Task details: Where does the string "handoff" occur in the entries below? Copy every line where it does.

Exercise input:
-=-=-
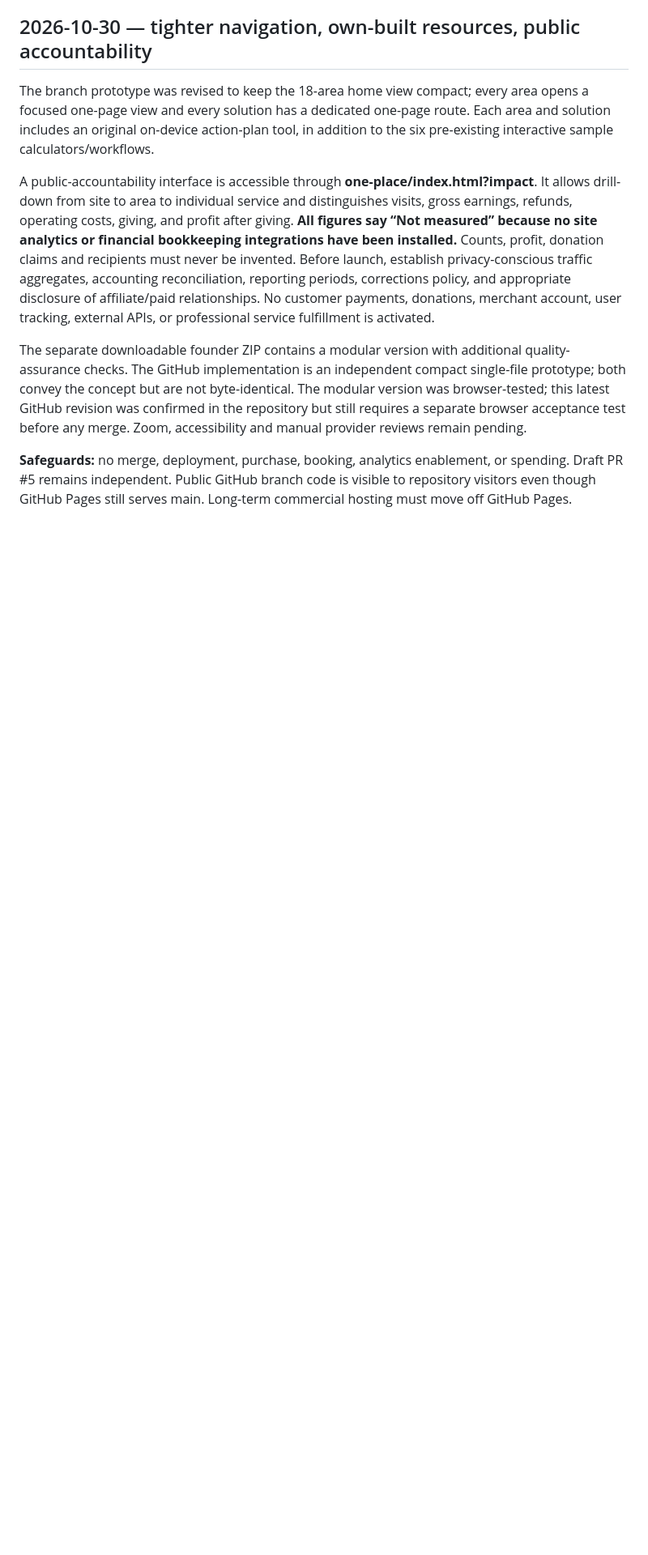
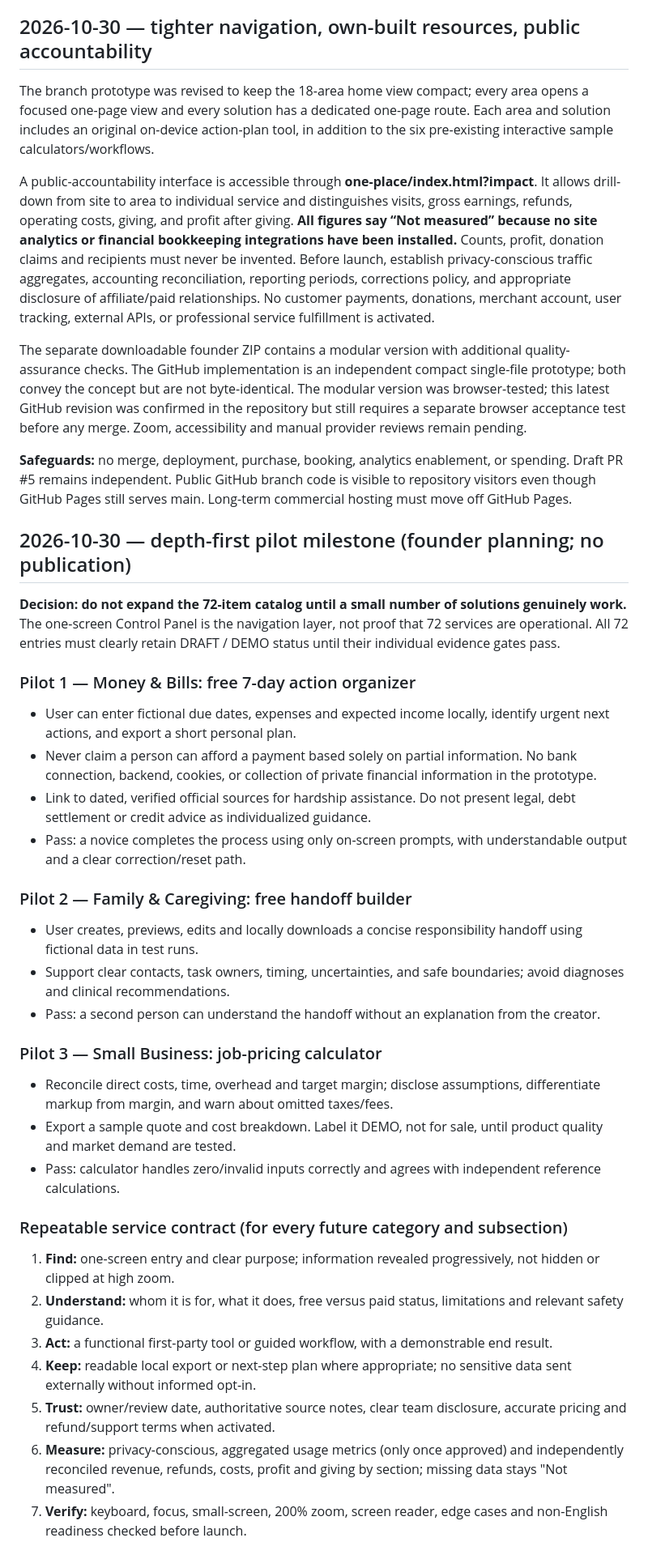
Before and after one commit to humanliteracy/Human-literacy-online, a Markdown page: one-place/REVIEW.md, the part around one of its changes. Shown at 81% size. Rendered like a GitHub page; blank space fills up the shorter version.

Commit message:
docs(one-place): set depth-first pilot roadmap and service quality gates

```diff
--- a/one-place/REVIEW.md
+++ b/one-place/REVIEW.md
@@ -39,3 +39,35 @@ A public-accountability interface is accessible through **one-place/index.html?i
 The separate downloadable founder ZIP contains a modular version with additional quality-assurance checks. The GitHub implementation is an independent compact single-file prototype; both convey the concept but are not byte-identical. The modular version was browser-tested; this latest GitHub revision was confirmed in the repository but still requires a separate browser acceptance test before any merge. Zoom, accessibility and manual provider reviews remain pending.
 
 **Safeguards:** no merge, deployment, purchase, booking, analytics enablement, or spending. Draft PR #5 remains independent. Public GitHub branch code is visible to repository visitors even though GitHub Pages still serves main. Long-term commercial hosting must move off GitHub Pages.
+
+
+## 2026-10-30 — depth-first pilot milestone (founder planning; no publication)
+
+**Decision: do not expand the 72-item catalog until a small number of solutions genuinely work.**
+The one-screen Control Panel is the navigation layer, not proof that 72 services are operational. All 72 entries must clearly retain DRAFT / DEMO status until their individual evidence gates pass.
+
+### Pilot 1 — Money & Bills: free 7-day action organizer
+- User can enter fictional due dates, expenses and expected income locally, identify urgent next actions, and export a short personal plan.
+- Never claim a person can afford a payment based solely on partial information. No bank connection, backend, cookies, or collection of private financial information in the prototype.
+- Link to dated, verified official sources for hardship assistance. Do not present legal, debt settlement or credit advice as individualized guidance.
+- Pass: a novice completes the process using only on-screen prompts, with understandable output and a clear correction/reset path.
+
+### Pilot 2 — Family & Caregiving: free handoff builder
+- User creates, previews, edits and locally downloads a concise responsibility handoff using fictional data in test runs.
+- Support clear contacts, task owners, timing, uncertainties, and safe boundaries; avoid diagnoses and clinical recommendations.
+- Pass: a second person can understand the handoff without an explanation from the creator.
+
+### Pilot 3 — Small Business: job-pricing calculator
+- Reconcile direct costs, time, overhead and target margin; disclose assumptions, differentiate markup from margin, and warn about omitted taxes/fees.
+- Export a sample quote and cost breakdown. Label it DEMO, not for sale, until product quality and market demand are tested.
+- Pass: calculator handles zero/invalid inputs correctly and agrees with independent reference calculations.
+
+### Repeatable service contract (for every future category and subsection)
+1. **Find:** one-screen entry and clear purpose; information revealed progressively, not hidden or clipped at high zoom.
+2. **Understand:** whom it is for, what it does, free versus paid status, limitations and relevant safety guidance.
+3. **Act:** a functional first-party tool or guided workflow, with a demonstrable end result.
+4. **Keep:** readable local export or next-step plan where appropriate; no sensitive data sent externally without informed opt-in.
+5. **Trust:** owner/review date, authoritative source notes, clear team disclosure, accurate pricing and refund/support terms when activated.
+6. **Measure:** privacy-conscious, aggregated usage metrics (only once approved) and independently reconciled revenue, refunds, costs, profit and giving by section; missing data stays "Not measured".
+7. **Verify:** keyboard, focus, small-screen, 200% zoom, screen reader, edge cases and non-English readiness checked before launch.
+
```
Also changed, not shown: other parts of one-place/REVIEW.md (+12 -0 lines).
-=-=-
Answer section:
+### Pilot 2 — Family & Caregiving: free handoff builder
+- User creates, previews, edits and locally downloads a concise responsibility handoff using fictional data in test runs.
+- Pass: a second person can understand the handoff without an explanation from the creator.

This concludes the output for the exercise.